* [Items listed in a dataset]:
——

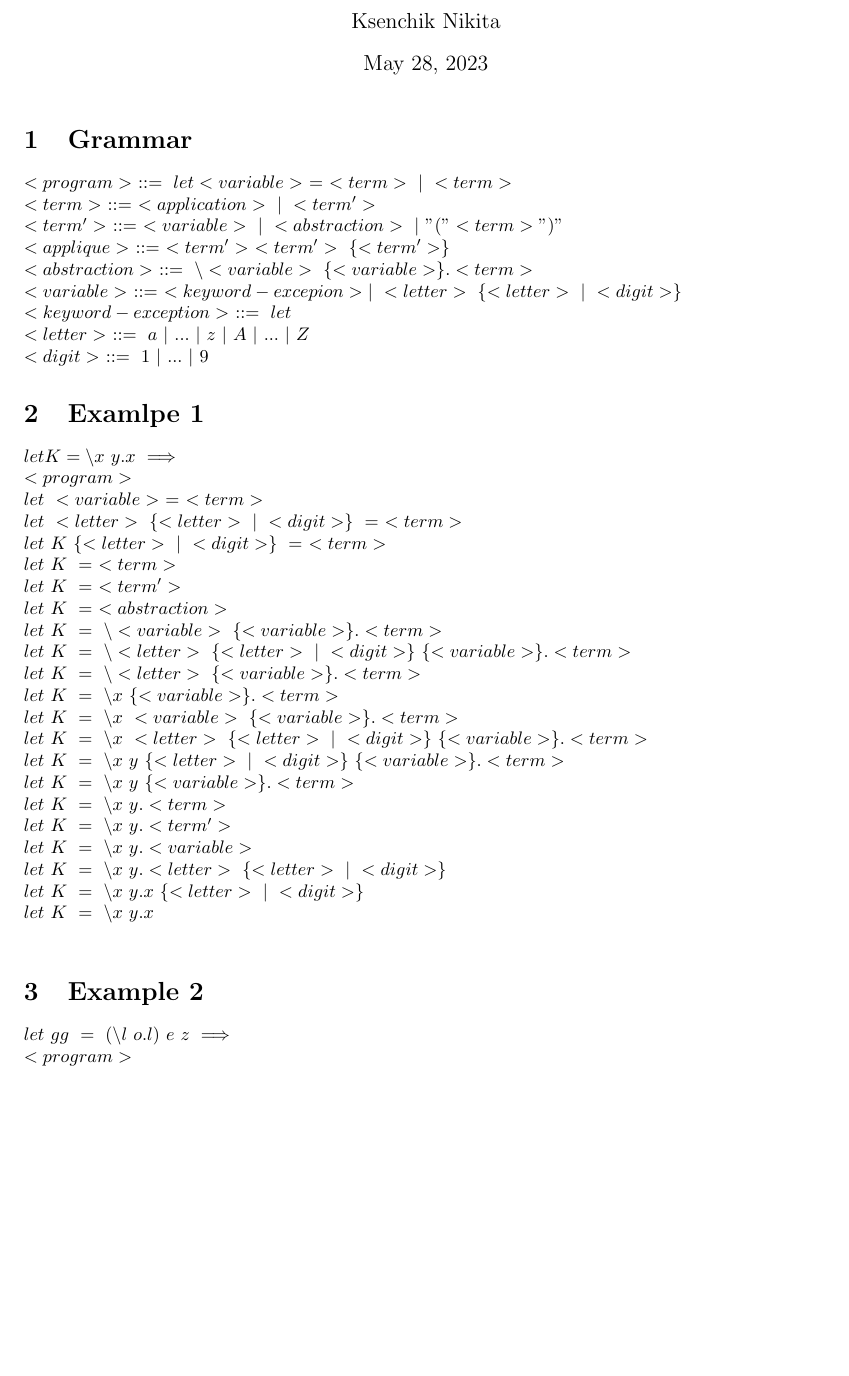
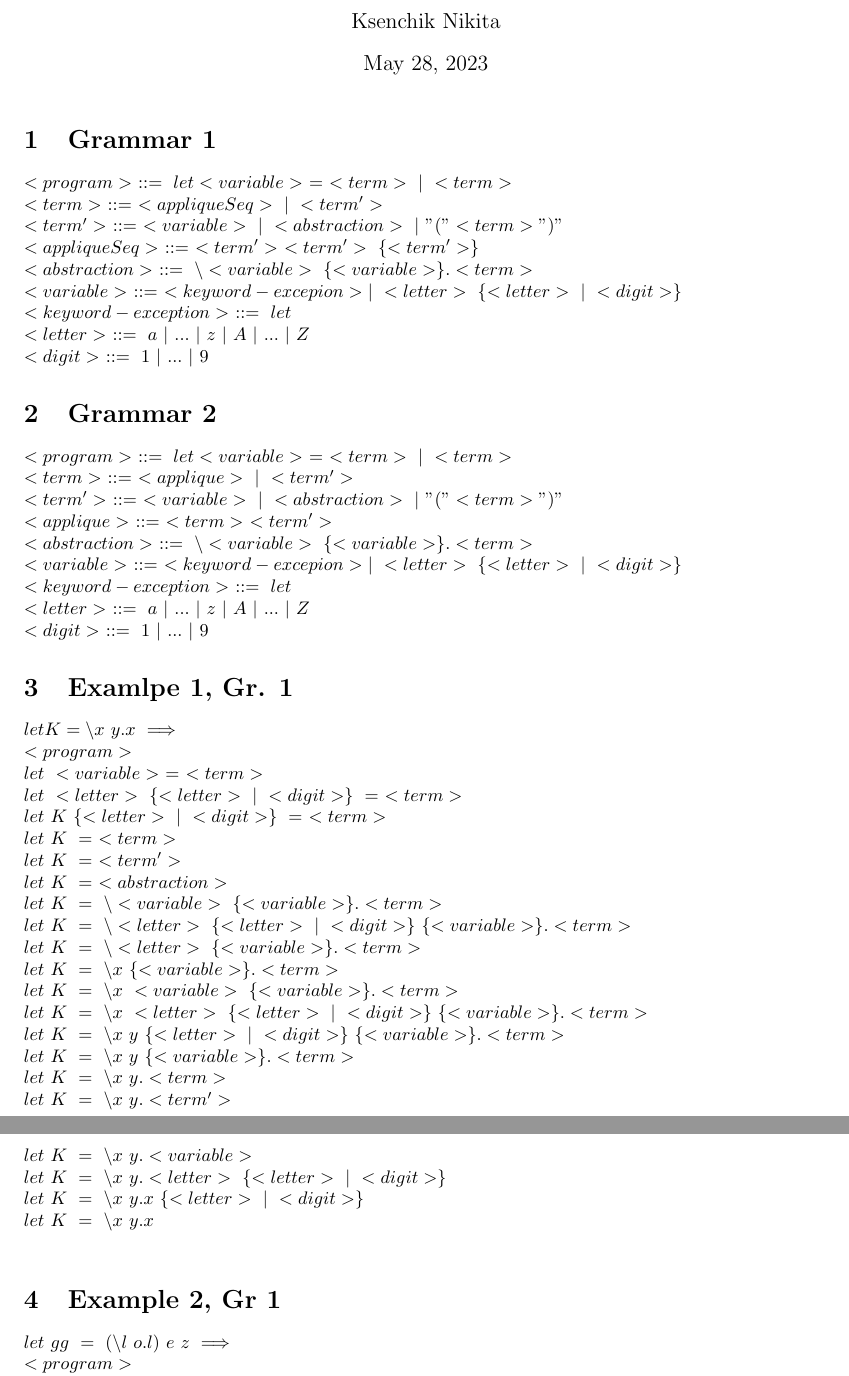
Before and after one commit to Niksen111/homeworks-sem-4, a LaTeX problem sheet (8Homework/LambdaGrammar/Lambda Grammar/main.tex): part of page 1 of 2 before the commit and two parts of pages 1 and 2 of 2 after it, the two joined at a grey line, cut so that both start at the same text, the shorter picture padded with empty space. Compiled offline with pdfLaTeX.

Commit message:
fix: fixed applique

```diff
--- a/8Homework/LambdaGrammar/Lambda Grammar/main.tex
+++ b/8Homework/LambdaGrammar/Lambda Grammar/main.tex
@@ -11,19 +11,31 @@
 \begin{document}
 \maketitle
 
-\section{Grammar}
+\section{Grammar 1}
 $
 <program>\ ::=\ let <variable>\ =\ <term>\ |\ <term> \\
-<term>\ ::=\ <application>\ |\ <term'> \\
+<term>\ ::=\ <appliqueSeq>\ |\ <term'> \\
 <term'>\ ::=\ <variable>\ |\ <abstraction>\ |\ "(" <term> ")" \\
-<applique>\ ::=\ <term'>\ <term'>\ \{<term'>\} \\
+<appliqueSeq>\ ::=\ <term'>\ <term'>\ \{<term'>\} \\
 <abstraction>\ ::=\ \backslash <variable>\ \{<variable>\}.<term> \\
 <variable>\ ::=\ <keyword-excepion> |\ <letter>\ \{<letter>\ |\ <digit>\} \\
 <keyword-exception>\ ::=\ let \\
 <letter>\ ::=\ a\ |\ ...\ |\ z\ |\ A\ |\ ...\ |\ Z \\
 <digit>\ ::=\ 1\ |\ ...\ |\ 9
 $
-\section{Examlpe 1}
+\section{Grammar 2}
+$
+<program>\ ::=\ let <variable>\ =\ <term>\ |\ <term> \\
+<term>\ ::=\ <applique>\ |\ <term'> \\
+<term'>\ ::=\ <variable>\ |\ <abstraction>\ |\ "(" <term> ")" \\
+<applique>\ ::=\ <term>\ <term'> \\
+<abstraction>\ ::=\ \backslash <variable>\ \{<variable>\}.<term> \\
+<variable>\ ::=\ <keyword-excepion> |\ <letter>\ \{<letter>\ |\ <digit>\} \\
+<keyword-exception>\ ::=\ let \\
+<letter>\ ::=\ a\ |\ ...\ |\ z\ |\ A\ |\ ...\ |\ Z \\
+<digit>\ ::=\ 1\ |\ ...\ |\ 9
+$
+\section{Examlpe 1, Gr. 1}
 $
 let K = \backslash x\ y.x\ \Longrightarrow \\
 <program> \\
@@ -48,7 +60,7 @@ let\ K\ =\ \backslash x\ y.<letter>\ \{<letter>\ |\ <digit>\} \\
 let\ K\ =\ \backslash x\ y.x\ \{<letter>\ |\ <digit>\} \\
 let\ K\ =\ \backslash x\ y.x \\
 $
-\section{Example 2}
+\section{Example 2, Gr 1}
 $
 let\ gg\ =\ (\backslash l\ o.l)\ e\ z\ \Longrightarrow \\
 <program> \\
```
Also changed, not shown: 8Homework/LambdaGrammar/Lambda Grammar/Lambda_Grammar.pdf.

——

* [ASSIGNMENT]:
Make an exact copy of every record, pictures excluded.

* [RESPONSE TO THIS EXERCISE]:
Before and after one commit to Niksen111/homeworks-sem-4, a LaTeX problem sheet (8Homework/LambdaGrammar/Lambda Grammar/main.tex): part of page 1 of 2 before the commit and two parts of pages 1 and 2 of 2 after it, the two joined at a grey line, cut so that both start at the same text, the shorter picture padded with empty space. Compiled offline with pdfLaTeX.

Commit message:
fix: fixed applique

```diff
--- a/8Homework/LambdaGrammar/Lambda Grammar/main.tex
+++ b/8Homework/LambdaGrammar/Lambda Grammar/main.tex
@@ -11,19 +11,31 @@
 \begin{document}
 \maketitle
 
-\section{Grammar}
+\section{Grammar 1}
 $
 <program>\ ::=\ let <variable>\ =\ <term>\ |\ <term> \\
-<term>\ ::=\ <application>\ |\ <term'> \\
+<term>\ ::=\ <appliqueSeq>\ |\ <term'> \\
 <term'>\ ::=\ <variable>\ |\ <abstraction>\ |\ "(" <term> ")" \\
-<applique>\ ::=\ <term'>\ <term'>\ \{<term'>\} \\
+<appliqueSeq>\ ::=\ <term'>\ <term'>\ \{<term'>\} \\
 <abstraction>\ ::=\ \backslash <variable>\ \{<variable>\}.<term> \\
 <variable>\ ::=\ <keyword-excepion> |\ <letter>\ \{<letter>\ |\ <digit>\} \\
 <keyword-exception>\ ::=\ let \\
 <letter>\ ::=\ a\ |\ ...\ |\ z\ |\ A\ |\ ...\ |\ Z \\
 <digit>\ ::=\ 1\ |\ ...\ |\ 9
 $
-\section{Examlpe 1}
+\section{Grammar 2}
+$
+<program>\ ::=\ let <variable>\ =\ <term>\ |\ <term> \\
+<term>\ ::=\ <applique>\ |\ <term'> \\
+<term'>\ ::=\ <variable>\ |\ <abstraction>\ |\ "(" <term> ")" \\
+<applique>\ ::=\ <term>\ <term'> \\
+<abstraction>\ ::=\ \backslash <variable>\ \{<variable>\}.<term> \\
+<variable>\ ::=\ <keyword-excepion> |\ <letter>\ \{<letter>\ |\ <digit>\} \\
+<keyword-exception>\ ::=\ let \\
+<letter>\ ::=\ a\ |\ ...\ |\ z\ |\ A\ |\ ...\ |\ Z \\
+<digit>\ ::=\ 1\ |\ ...\ |\ 9
+$
+\section{Examlpe 1, Gr. 1}
 $
 let K = \backslash x\ y.x\ \Longrightarrow \\
 <program> \\
@@ -48,7 +60,7 @@ let\ K\ =\ \backslash x\ y.<letter>\ \{<letter>\ |\ <digit>\} \\
 let\ K\ =\ \backslash x\ y.x\ \{<letter>\ |\ <digit>\} \\
 let\ K\ =\ \backslash x\ y.x \\
 $
-\section{Example 2}
+\section{Example 2, Gr 1}
 $
 let\ gg\ =\ (\backslash l\ o.l)\ e\ z\ \Longrightarrow \\
 <program> \\
```
Also changed, not shown: 8Homework/LambdaGrammar/Lambda Grammar/Lambda_Grammar.pdf.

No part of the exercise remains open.